Often, the people around us make the difference between our ability to stick to a healthy lifestyle vs. do things that damage our bodies. Peer pressure is why many of us started smoking in the first place. Peer pressure is often why we make poor choices, such as binge drinking. And peer pressure is often why we relapse and start smoking again.
It’s well known that if you’ve just quit smoking – but family members and friends are still puffing away around you – it’s going to be difficult to continue abstaining. The constant exposure to the sight of someone taking a drag and the smell of smoke are all too tempting.
Peer pressure and dieting
Same thing goes for dieting. If you’re sitting at the dinner table munching on some greens and boiled chicken while your family is indulging in deep dish pizza, bread sticks, soda, and dessert, you’re probably not going to last long.

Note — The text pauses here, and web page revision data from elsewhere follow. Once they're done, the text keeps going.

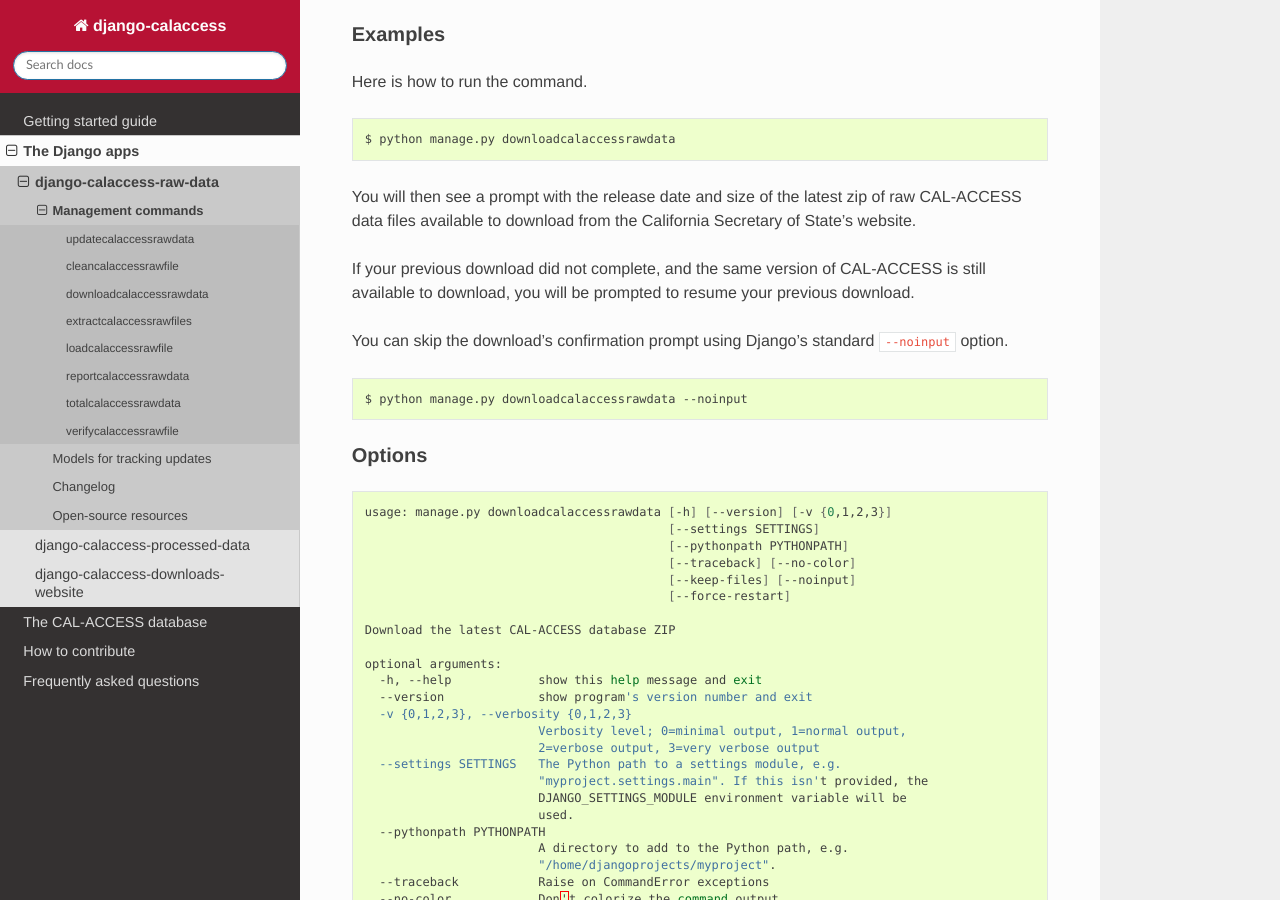
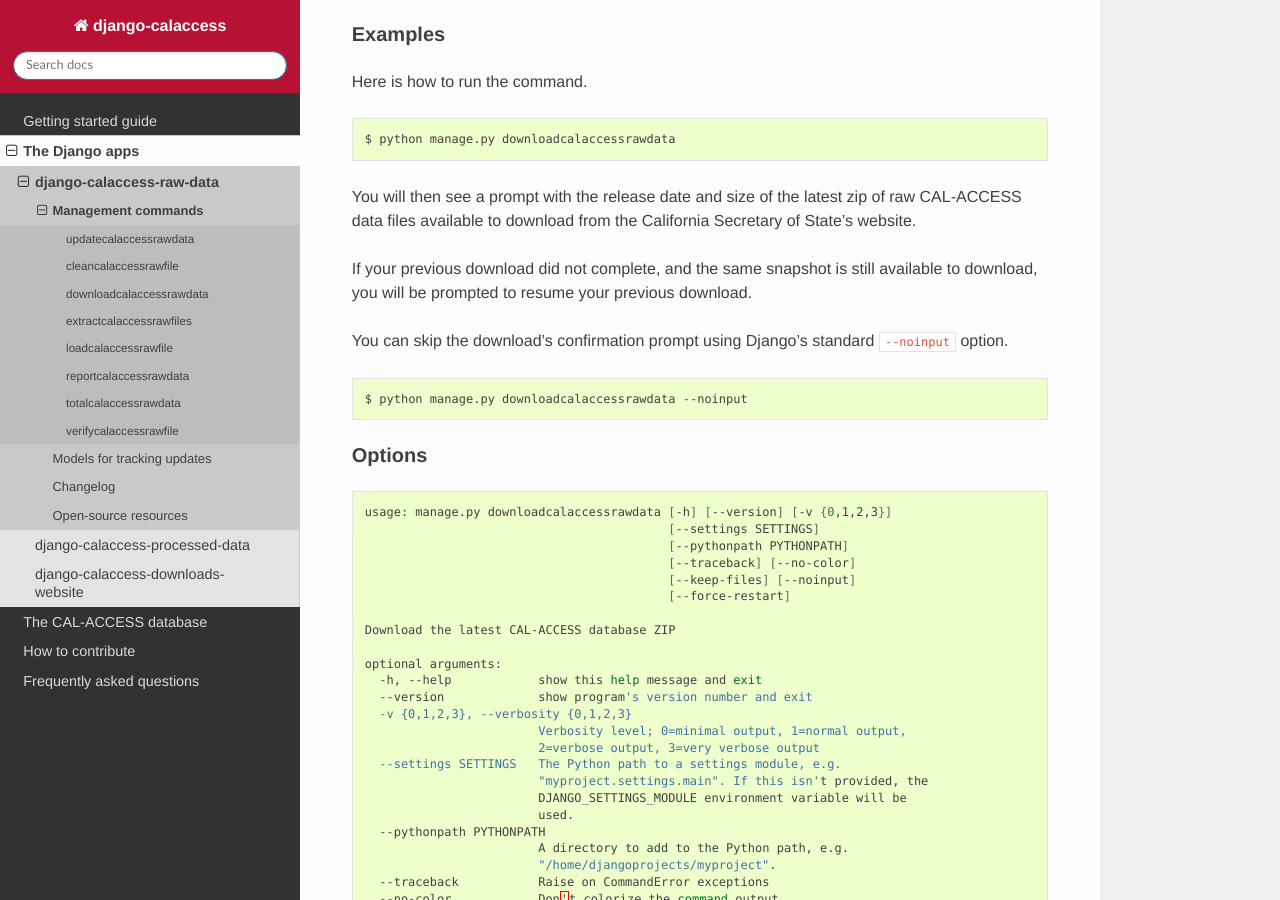
Before and after one commit to palewire/django-calaccess-technical-documentation, a Sphinx documentation site: the page built from docs/apps/calaccess_raw/managementcommands.rst, in a window 1280 px wide and 900 px high, scrolled down 3096 px. Built offline with Sphinx 7.4.7 and the Read the Docs theme 2.0.0, drawn with Linux system fonts in a browser that asks for light colours.

Commit message:
Small edit

```diff
--- a/docs/apps/calaccess_raw/managementcommands.rst
+++ b/docs/apps/calaccess_raw/managementcommands.rst
@@ -168,7 +168,7 @@ Here is how to run the command.
 
 You will then see a prompt with the release date and size of the latest zip of raw CAL-ACCESS data files available to download from the California Secretary of State's website.
 
-If your previous download did not complete, and the same version of CAL-ACCESS is still available to download, you will be prompted to resume your previous download.
+If your previous download did not complete, and the same snapshot is still available to download, you will be prompted to resume your previous download.
 
 You can skip the download's confirmation prompt using Django's standard ``--noinput`` option.
 
```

A recent study presented at the Agricultural and Applied Economics Association’s annual meeting in Washington DC shows just how much peer pressure affects our food choices, both healthy and unhealthy.
In this well-done study, the author followed over 1500 patrons at a restaurant over a 19 week period, and analyzed their ordering patterns based on receipts. She discovered that when people ate in groups, they tended to order similar types of food, for better or worse. Those in groups where unhealthy fare was ordered were more likely to follow suit, while in groups where healthy dishes such as salads were ordered, others in the group were also more likely to order a healthier meal. This was even true if initially the person was more inclined to be dissatisfied with the healthy choice.

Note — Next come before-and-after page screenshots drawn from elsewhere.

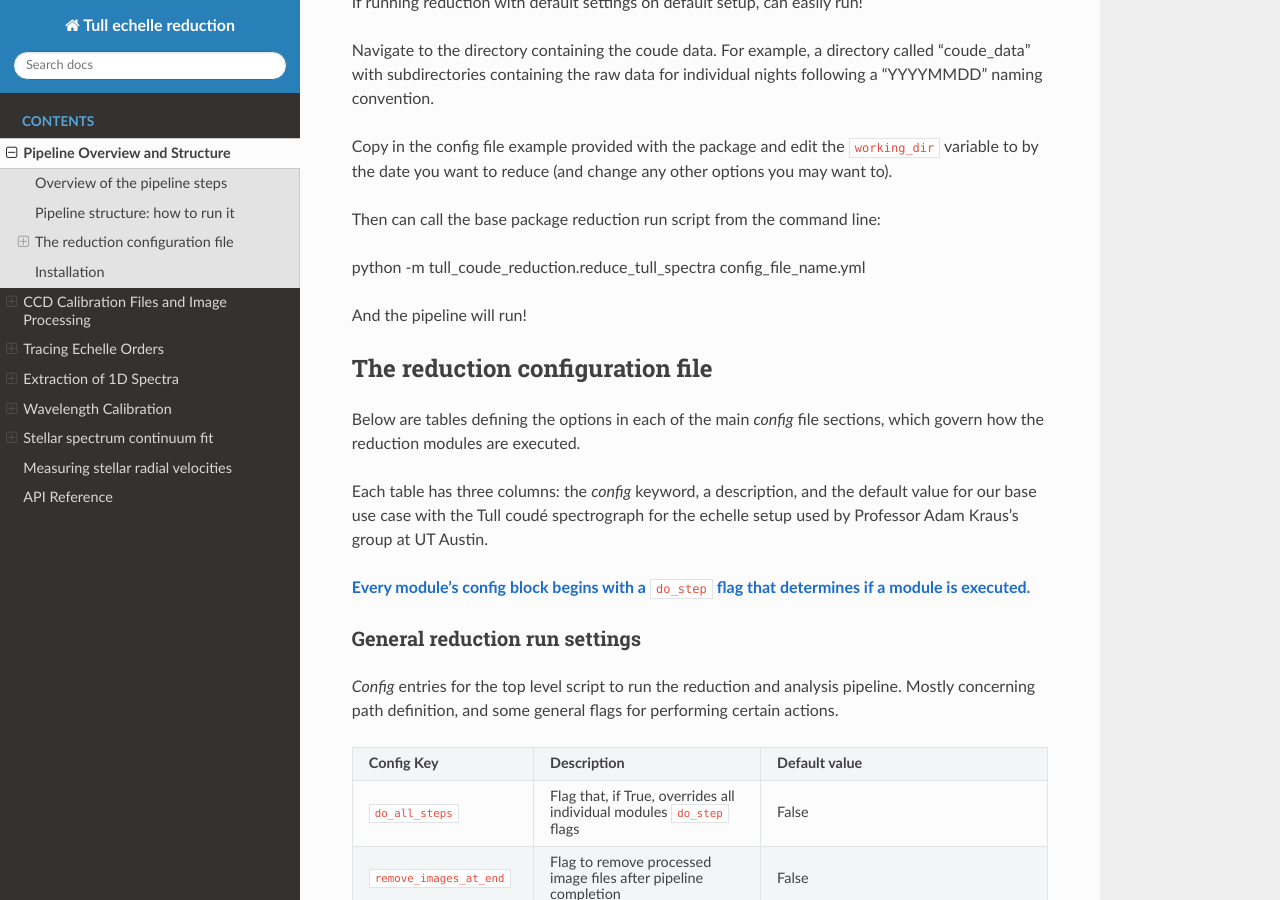
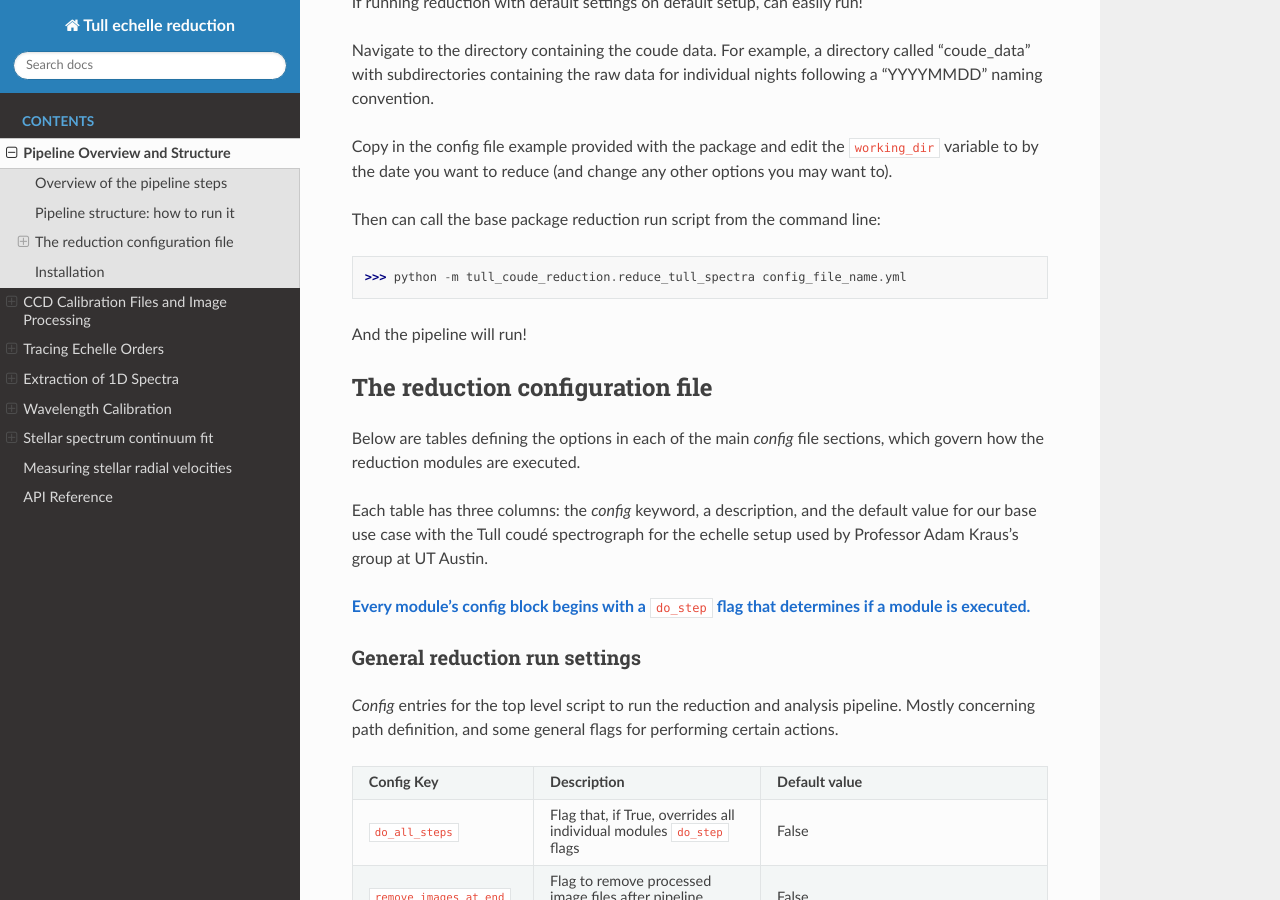
Before and after one commit to dkrolikowski/tull_coude_reduction, a Sphinx documentation site: the page built from docs/source/page_overview.rst, in a window 1280 px wide and 900 px high, scrolled down 1025 px. Built offline with Sphinx 7.4.7 and the Read the Docs theme 2.0.0, drawn with Linux system fonts in a browser that asks for light colours; pages that are not in the unit, such as notebooks, are missing from menus.

```diff
--- a/docs/source/page_overview.rst
+++ b/docs/source/page_overview.rst
@@ -44,7 +44,7 @@ Copy in the config file example provided with the package and edit the ``working
 
 Then can call the base package reduction run script from the command line:
 
-python -m tull_coude_reduction.reduce_tull_spectra config_file_name.yml
+>>> python -m tull_coude_reduction.reduce_tull_spectra config_file_name.yml
 
 And the pipeline will run!
 
--- a/docs/source/page_radial_velocity.rst
+++ b/docs/source/page_radial_velocity.rst
@@ -1,2 +1,4 @@
 Measuring stellar radial velocities
 ===================================
+
+Radial velocity documentation is coming...
```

What should you do?
What does this mean for us? Whether you are trying to quit smoking or improve your eating habits, planning ahead is essential to ensure success. If you’re trying to quit smoking, try to have your friends or loved ones quit with you – perhaps with a friendly wager. If you’re trying to follow a healthy diet, then make it a family affair. Even thin people shouldn’t be constantly indulging in junk food. When at work, a business meeting, or simply hanging out with friends, it can become a bit trickier. Perhaps you can have peer pressure work towards your favor by ordering first, which, as the above study suggests, may “force” others to follow suit. In addition, it doesn’t have to be black and white. If your friends are all ordering double cheese burgers, fries, and sodas, and you’re too shy to order the dietetic special on the menu, then perhaps order a single burger with no cheese and a side salad or a soup instead of fries.
Ultimately, if you’re constantly surrounded by friends with poor habits, then it may be a good idea to hang out more with health-conscious people. I’m not suggesting that you dump all of your long-time buddies, only that you be mindful about the influence they have on your lifestyle choices. As the years roll on, you have to think about your own health and well-being.
(Image links to source: Daily Mail.)